More songs about buildings and food is what my husband says to me periodically when some new agriculture + urban design discovery brightens my day. Finding ornamental kale planted on the streets of Washington, D.C., is enough to put a spring in my step. (If that’s not nerdy or goofy enough, how about a tour of my wee community garden plot and the best pizza in DC for the first person who knows that pop culture reference?)
I’m an urban planner and for the last four years, I’ve consulted on a range of food and agriculture projects in metro Washington, D.C. I’m currently consulting with the Metropolitan Washington Council of Governments (COG), a voluntary membership association of 22 local governments working together to ensure a well-maintained regional transportation system, safe and healthy communities, a vibrant economy, and clean air, water, and land.
On the Virginia side, COG’s members include 9 jurisdictions in Northern VA, such as Arlington, Fairfax, and Loudoun counties. Together with the District of Columbia and some of the largest jurisdictions in Maryland, about 5 million people call the region home.
In metro DC, we’ve got it all: urban, peri-urban, and rural agriculture. I could not be more thrilled about the ballooning interest I’m seeing in local food. My hope is that the more people inside the Beltway become excited about gardening and urban farming, the more curious (and supportive) they’ll become about farms and producers in our rural communities in VA, MD, and beyond.

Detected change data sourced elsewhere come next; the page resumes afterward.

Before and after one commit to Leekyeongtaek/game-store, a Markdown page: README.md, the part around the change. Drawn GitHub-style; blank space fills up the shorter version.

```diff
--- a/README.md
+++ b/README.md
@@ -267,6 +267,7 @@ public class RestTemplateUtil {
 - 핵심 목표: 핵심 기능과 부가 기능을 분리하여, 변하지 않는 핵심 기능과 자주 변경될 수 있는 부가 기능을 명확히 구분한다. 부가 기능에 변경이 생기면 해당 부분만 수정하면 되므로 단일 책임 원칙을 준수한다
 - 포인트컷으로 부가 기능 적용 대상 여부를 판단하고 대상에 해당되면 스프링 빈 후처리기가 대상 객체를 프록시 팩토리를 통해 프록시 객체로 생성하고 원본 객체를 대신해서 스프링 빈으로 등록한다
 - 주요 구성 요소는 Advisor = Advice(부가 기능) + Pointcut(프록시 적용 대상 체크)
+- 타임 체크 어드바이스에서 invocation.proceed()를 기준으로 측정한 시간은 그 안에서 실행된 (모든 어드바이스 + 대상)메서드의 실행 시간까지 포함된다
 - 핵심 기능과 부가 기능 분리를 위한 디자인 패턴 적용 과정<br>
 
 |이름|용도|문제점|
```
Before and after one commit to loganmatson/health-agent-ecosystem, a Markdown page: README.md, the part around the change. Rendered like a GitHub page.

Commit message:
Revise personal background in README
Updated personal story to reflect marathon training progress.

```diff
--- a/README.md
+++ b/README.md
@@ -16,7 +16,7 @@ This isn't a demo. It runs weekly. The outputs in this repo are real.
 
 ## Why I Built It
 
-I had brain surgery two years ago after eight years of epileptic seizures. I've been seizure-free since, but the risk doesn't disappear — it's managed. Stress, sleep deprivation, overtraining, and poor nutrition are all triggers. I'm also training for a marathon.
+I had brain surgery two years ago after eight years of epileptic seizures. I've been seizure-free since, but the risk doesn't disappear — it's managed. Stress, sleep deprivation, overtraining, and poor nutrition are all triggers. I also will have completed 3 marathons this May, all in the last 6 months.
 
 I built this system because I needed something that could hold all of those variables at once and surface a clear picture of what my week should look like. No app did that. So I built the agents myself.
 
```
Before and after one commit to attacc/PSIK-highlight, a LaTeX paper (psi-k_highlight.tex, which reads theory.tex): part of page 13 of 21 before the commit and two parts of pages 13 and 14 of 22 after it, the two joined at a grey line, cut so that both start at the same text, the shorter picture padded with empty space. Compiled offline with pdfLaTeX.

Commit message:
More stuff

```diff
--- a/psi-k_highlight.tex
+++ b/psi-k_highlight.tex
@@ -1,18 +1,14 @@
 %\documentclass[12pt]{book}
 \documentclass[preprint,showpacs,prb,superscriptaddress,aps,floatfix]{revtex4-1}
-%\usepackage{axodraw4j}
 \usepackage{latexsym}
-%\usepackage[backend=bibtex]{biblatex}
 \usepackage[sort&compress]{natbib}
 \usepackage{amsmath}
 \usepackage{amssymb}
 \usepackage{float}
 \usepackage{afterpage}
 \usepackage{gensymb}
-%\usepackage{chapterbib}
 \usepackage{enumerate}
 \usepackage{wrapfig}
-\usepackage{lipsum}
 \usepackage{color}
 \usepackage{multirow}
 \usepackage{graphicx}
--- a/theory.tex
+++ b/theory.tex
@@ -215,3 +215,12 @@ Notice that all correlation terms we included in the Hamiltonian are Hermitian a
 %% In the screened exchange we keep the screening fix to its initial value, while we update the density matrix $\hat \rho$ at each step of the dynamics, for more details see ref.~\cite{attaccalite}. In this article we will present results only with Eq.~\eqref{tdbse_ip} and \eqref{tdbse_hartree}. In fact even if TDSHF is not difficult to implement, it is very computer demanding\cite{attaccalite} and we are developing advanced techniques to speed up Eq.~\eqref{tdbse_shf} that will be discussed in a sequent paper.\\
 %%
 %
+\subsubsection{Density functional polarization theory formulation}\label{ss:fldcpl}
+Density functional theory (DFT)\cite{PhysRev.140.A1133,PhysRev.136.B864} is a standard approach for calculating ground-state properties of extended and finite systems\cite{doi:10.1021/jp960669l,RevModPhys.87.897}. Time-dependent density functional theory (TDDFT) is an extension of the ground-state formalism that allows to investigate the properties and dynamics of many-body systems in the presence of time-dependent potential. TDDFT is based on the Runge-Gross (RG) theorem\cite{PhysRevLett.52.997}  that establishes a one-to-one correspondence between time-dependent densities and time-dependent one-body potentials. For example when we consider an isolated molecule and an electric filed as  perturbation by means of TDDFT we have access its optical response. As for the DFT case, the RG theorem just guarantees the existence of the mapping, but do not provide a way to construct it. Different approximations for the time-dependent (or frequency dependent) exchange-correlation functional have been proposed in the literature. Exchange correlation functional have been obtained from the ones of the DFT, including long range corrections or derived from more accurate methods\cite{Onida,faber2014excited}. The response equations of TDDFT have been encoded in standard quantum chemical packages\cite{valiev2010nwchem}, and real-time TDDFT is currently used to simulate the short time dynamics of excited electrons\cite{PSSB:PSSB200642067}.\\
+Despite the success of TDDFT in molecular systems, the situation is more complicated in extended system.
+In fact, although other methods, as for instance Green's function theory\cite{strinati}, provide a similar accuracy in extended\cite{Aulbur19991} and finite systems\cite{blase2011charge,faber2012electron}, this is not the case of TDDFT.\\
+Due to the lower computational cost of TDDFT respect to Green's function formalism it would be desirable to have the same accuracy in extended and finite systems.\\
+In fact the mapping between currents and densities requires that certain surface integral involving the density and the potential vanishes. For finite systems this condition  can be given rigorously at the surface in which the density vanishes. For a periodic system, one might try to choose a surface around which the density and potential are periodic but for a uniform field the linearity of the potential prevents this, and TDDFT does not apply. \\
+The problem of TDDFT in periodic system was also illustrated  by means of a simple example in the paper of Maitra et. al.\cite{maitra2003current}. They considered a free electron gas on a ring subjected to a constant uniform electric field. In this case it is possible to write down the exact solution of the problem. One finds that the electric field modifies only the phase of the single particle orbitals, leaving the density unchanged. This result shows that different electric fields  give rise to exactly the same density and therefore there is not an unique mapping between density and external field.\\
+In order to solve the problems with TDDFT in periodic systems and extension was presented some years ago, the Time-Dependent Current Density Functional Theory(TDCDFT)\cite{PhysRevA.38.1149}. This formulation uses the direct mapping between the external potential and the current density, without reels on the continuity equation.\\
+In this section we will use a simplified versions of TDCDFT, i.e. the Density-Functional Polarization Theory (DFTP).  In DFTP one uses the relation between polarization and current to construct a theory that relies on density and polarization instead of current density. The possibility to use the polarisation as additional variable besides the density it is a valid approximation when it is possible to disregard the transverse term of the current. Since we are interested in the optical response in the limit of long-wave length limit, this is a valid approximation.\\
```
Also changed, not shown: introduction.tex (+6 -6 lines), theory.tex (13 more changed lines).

I grew up in southwest Michigan in an old farmhouse on a hobby farm. While that childhood experience did not translate into lasting farming skills, it is one reason that my personal passion and professional interest in food and agriculture has been growing since my mid-twenties. Most of what I’ve learned about agriculture has been through working as an urban planner in rural communities, farm visits (mostly in the U.S.), some classes, sustainable agriculture conferences, and a lot of reading.
I applied to the VALOR program to help build a deeper understanding of agricultural issues in VA, and to develop a broader and stronger network of producers interested in selling healthy food into metro DC. National data shows that the markets for local food and for organic food are growing every year. In my work, I’ve talked with a range of buyers who want these products. My job, at COG and as a part of USDA’s inaugural Food LINC cohort, is to build the connections and relationships that will result in more opportunities for regional farmers to sell their products closer to home.
I believe that our supply chains in metro DC for getting local food from farm to market are not fully developed, particularly when it comes to scale appropriate infrastructure for small and medium-sized farmers. Further, several studies from the Mid-Atlantic indicate that local food production can only satisfy the tiniest fraction of regional demand.
I’m incredibly grateful and humbled for the opportunity to join the VALOR program. With a mission to develop leaders who can effectively engage all segments of the VA agricultural community to create collaborative solutions and promote agriculture inside and outside of the industry, I’m thrilled that the program welcomes a diverse set of interests and leaders.
Certainly, so many farmers, community members, business leaders, and others in the Commonwealth continue to work to develop the market for local food. We would not be here without them. But with demand for local food continuing to grow, we need more leaders, experts, and advocates who are poised to help “move the needle” on how much we produce and consume in the region. I’m excited to see how I can use my VALOR experience to contribute to this challenge and opportunity. And I’m elated that I get to take part in this with 12 impressive and interesting new colleagues working in different ag-related industries around the Commonwealth.